I love the magic of writing prompts. Prompts generate ideas for stories by locating, and defining, whispers of thought. Fun, but the next steps are hard. It take ruthless editing and tough love to incorporate the comments from my writer’s workgroup, but it makes me tap into the heart of my story.

David Congalton: tips from a screenwriter

David Congalton once sat behind a fellow writer, Catherine Ryan Hyde. She had unexpected, sudden success when her book Pay It Forward was adapted to film in 2000. She even received an invitation to a White House reception. Congalton spent the evening consumed by feelings of intense envy, instead of being happy for the author’s success. He grumbled to his wife, “Why is she successful, but not me?” His wife’s response was matter of fact. Ms Hyde had done the work, paid her dues, and she deserved her success.

David had moved to Los Angeles in 1987 to become a professional writer. He spent a decade dreaming up crazy concepts to break into the commercial market and writing bad screenplays and unpublished novels. After a house fire and the death of five pets, he developed a niche as a pet writer. He got married and became a popular radio show host but it was not the best-selling success he’d imagined. His brother constantly asked when he’d go back to his real job as a teacher. Eventually, Congalton agreed but when he announced his decision to stop writing to his friends they challenged him to try one more time, with the caveat that he write about something he knew well.

Well, Congalton had twenty-seven years of participation in writer critique workshops. His earliest endeavors were filled with amateur writing mistakes. He had real life examples of obnoxious and humorous attitudes from aspiring writers. Mostly, he could parody himself.

He wrote a screenplay about a writing critique group. The group has an encouraging “All for One, One for All” attitude—until the least seasoned, least educated member experiences sudden success and the rest of the group becomes envious. The movie was released as Authors Anonymous. Now David Congalton can say he’s done the work and paid his dues. He treasured the thrill of the movie premier, seated beside his once skeptical brother in an auditorium filled with actors, producers and directors. But that was one evening over many years of writing. For all the other evenings, David Congalton can say for sure:

  • Don’t give up on your dreams
  • Don’t let anyone else define your dream
  • Write what you know
  • Be happy when others are successful

This article was compiled from a presentation David Congalton gave at the California Writers Club – Inland Empire Branch in April 2014.

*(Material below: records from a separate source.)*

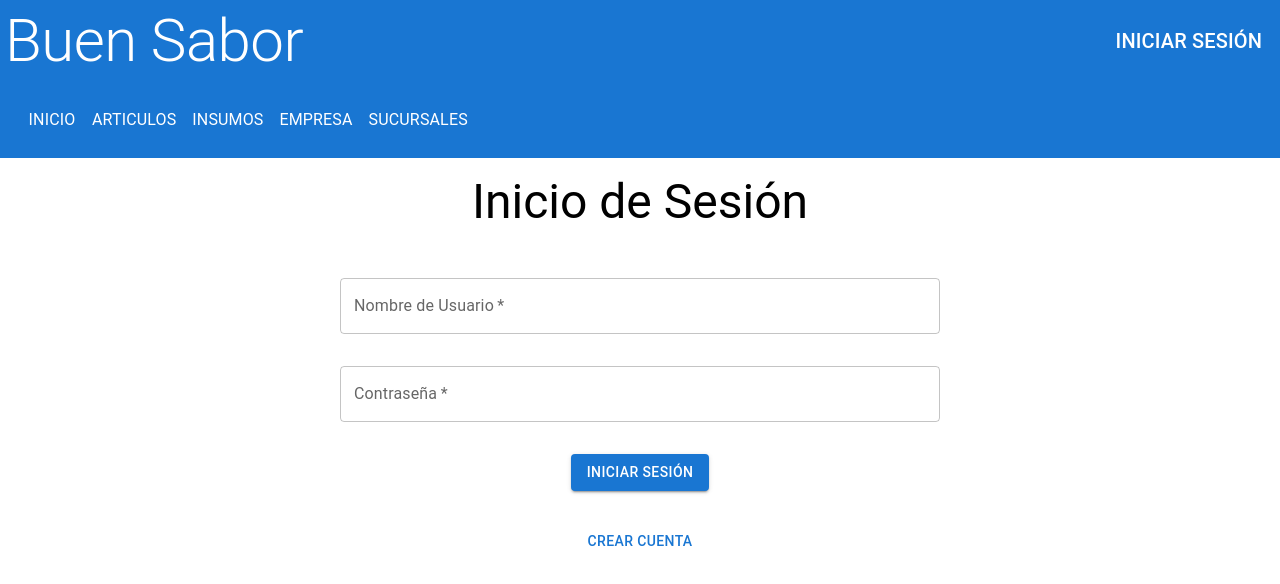
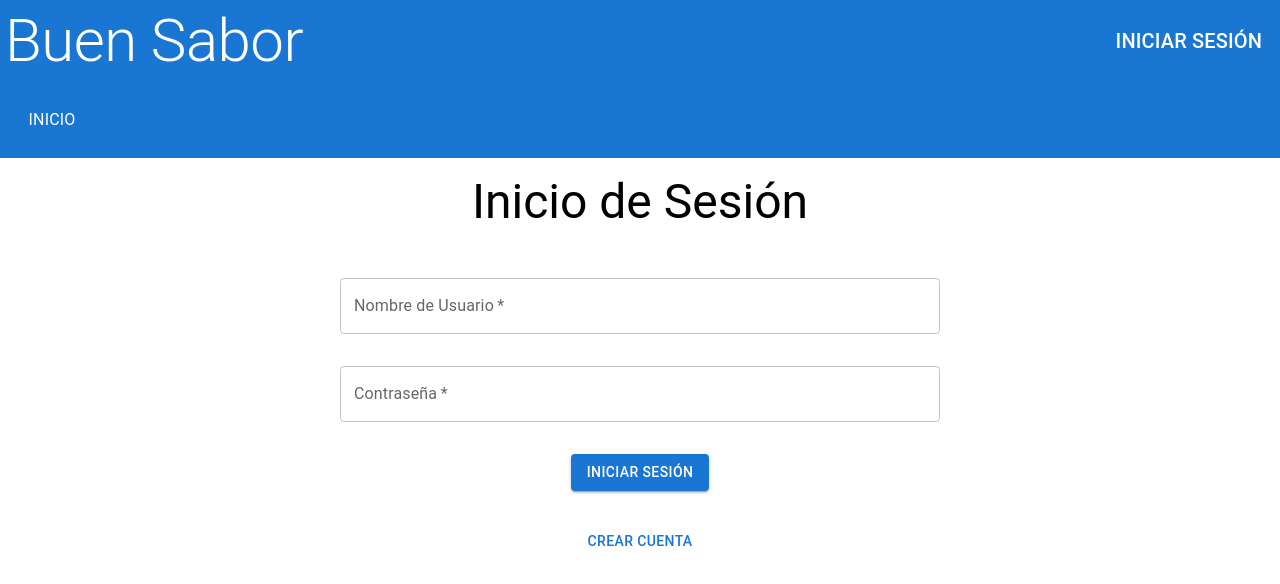
Before and after one commit to Enzo1s/buenSaborFront, a React (Vite) app: page /login in a window 1280 px wide. Shown: the top 584 px of the page. Built offline with nearby package versions, Linux system fonts and the light colour scheme; some icons are missing; what @mercadopago/sdk-react would draw is missing.

Commit message:
Modifica header: Agrega funcionalidad para mostrar botones segun el rol

```diff
--- a/src/Context/authContext.tsx
+++ b/src/Context/authContext.tsx
@@ -54,6 +54,7 @@ export const AuthProvider = ({ children }: AuthProviderProps) => {
       setUser(data);
       setIsAuthenticated(true);
       localStorage.setItem('token', JSON.stringify(token));
+      console.log(data.rol);
       navigate('/')
     } catch (error) {
       alert('Error al iniciar sesión. Por favor, verifica tus credenciales.');
--- a/src/components/Header.tsx
+++ b/src/components/Header.tsx
@@ -19,7 +19,7 @@ const Header = () => {
   const [idPreference, setIdPreference] = useState(null)
   const [viewForm, setViewForm] = useState(false)
 
-  const { isAuthenticated, logout } = useAuth()
+  const { isAuthenticated, user, logout } = useAuth()
   const { pedidoVenta, removeItemFromCart } = useCartContext()
 
   const handleClick = (event: React.MouseEvent<HTMLButtonElement>) => {
@@ -63,10 +63,30 @@ const Header = () => {
       </Grid>
       <Grid size={6} sx={{ bgcolor: 'primary.main', padding: '20px' }}>
         <Button variant="text" onClick={() => navigate('/')}><Typography color='white'>Inicio</Typography></Button>
-        <Button variant="text" onClick={() => navigate('/articulo-manufacturado')}><Typography color='white'> Articulos </Typography></Button>
-        <Button variant="text" onClick={() => navigate('/articulo-insumo')}><Typography color='white'>Insumos</Typography></Button>
-        <Button variant="text" onClick={() => navigate('/empresa')}><Typography color='white'>Empresa</Typography></Button>
-        <Button variant="text" onClick={() => navigate('/sucursal')}><Typography color='white'>Sucursales</Typography></Button>
+        {isAuthenticated && (user?.rol.toString() === "EMPLEADO" || user?.rol.toString() === "ADMIN") &&
+        (
+          <>
+            <Button variant="text" onClick={() => navigate('/articulo-manufacturado')}>
+              <Typography color='white'>Artículos</Typography>
+            </Button>
+            <Button variant="text" onClick={() => navigate('/articulo-insumo')}>
+              <Typography color='white'>Insumos</Typography>
+            </Button>
+          </>
+        )}
+
+        {isAuthenticated && user?.rol.toString() === 'ADMIN' &&
+        (
+          <>
+            <Button variant="text" onClick={() => navigate('/empresa')}>
+              <Typography color='white'>Empresa</Typography>
+            </Button>
+            <Button variant="text" onClick={() => navigate('/sucursal')}>
+              <Typography color='white'>Sucursales</Typography>
+            </Button>
+          </>
+        )}
+
       </Grid>
 
       <Grid size={3} sx={{ bgcolor: 'primary.main', padding: '20px' }}>
--- a/src/enums/Rol.ts
+++ b/src/enums/Rol.ts
@@ -1,3 +1,3 @@
 export enum Rol {
-    ADMIN = "Administrador", VENDEDOR = "Vendedor", CAJERO = "Cajero", EMPLEADO = "Empleado", CLIENTE = "Cliente"
+    CLIENTE = "Cliente", EMPLEADO = "Empleado", ADMIN = "Administrador",   // VENDEDOR = "Vendedor", CAJERO = "Cajero",
 }
--- a/src/views/articulosManufacturados/ArticuloManufacturadoView.tsx
+++ b/src/views/articulosManufacturados/ArticuloManufacturadoView.tsx
@@ -5,7 +5,6 @@ const ArticuloManufacturadoView = () => {
   return (
     <Grid>
       <Typography variant="h3">Articulo Manufacturado</Typography>
-
       <Outlet />
     </Grid>
   )
```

How to start a memoir

Victoria Zackheim teaches memoir and personal essay at UCLA, in the Writer’s Extension program. She has developed a straightforward approach to start writing a memoir.

(1) The first step is to outline a chronology of your life, year by year. This will get you into the memory of things.

(2) Once this is done, research any significant year. What else was happening in 1973 when your father died? Include anything that explains your state of mind or actions at the time, but no extraneous information.

(3) Next is the fun part. Refer to your outline to create a series of vignettes, short stories, poems, and personal essays. Keep going until you have a body of work— say 20-50 pieces.

(4) Sift through them. What is the theme? What have you learned? What is the message that you want to share?

Once you know where the memoir is going you can start to string the stories together.

Anne Perry and Victoria Zackheim were on tour in April 2014 promoting their latest books. They spent over three hours mentoring writers at the California Writers Club, Apple Valley branch. Their focus was on how to approach writing projects. Zackheim is an experienced editor and an author specializing in memoir and personal essays. Anne Perry is recognized as one of the world’s top 100 masters of crime and her series of detective novels are set in historical fiction.